• ABOUT THIS TASK:
Could you retype the records word for word but without any pictures?

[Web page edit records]
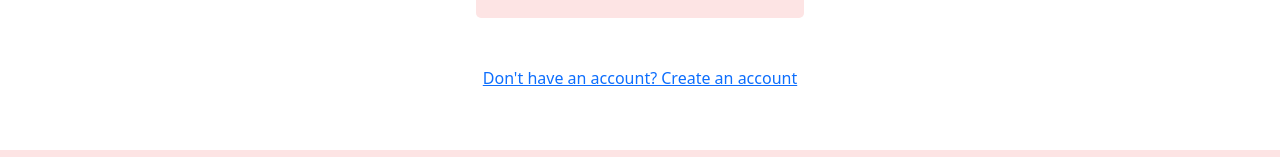
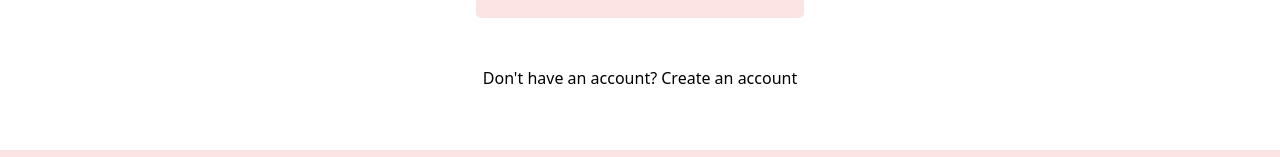
Before and after one commit to SomonSikder/pizza-delivery-react-app, a React (Create React App) app: page /login in a window 1280 px wide. Shown: the part 558-715 px from the top of the page. Built offline with nearby package versions, Linux system fonts and the light colour scheme; a web font is replaced by a local one.

Commit message:
Login page

```diff
--- a/src/pages/Login.jsx
+++ b/src/pages/Login.jsx
@@ -40,7 +40,7 @@ const Login = () => {
                   Login
                 </button>
               </form>
-              <Link to="/register">
+              <Link to="/register" className="text-decoration-none text-black">
                 Don't have an account? Create an account
               </Link>
             </Col>
```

• OUTPUT:
Before and after one commit to SomonSikder/pizza-delivery-react-app, a React (Create React App) app: page /login in a window 1280 px wide. Shown: the part 558-715 px from the top of the page. Built offline with nearby package versions, Linux system fonts and the light colour scheme; a web font is replaced by a local one.

Commit message:
Login page

```diff
--- a/src/pages/Login.jsx
+++ b/src/pages/Login.jsx
@@ -40,7 +40,7 @@ const Login = () => {
                   Login
                 </button>
               </form>
-              <Link to="/register">
+              <Link to="/register" className="text-decoration-none text-black">
                 Don't have an account? Create an account
               </Link>
             </Col>
```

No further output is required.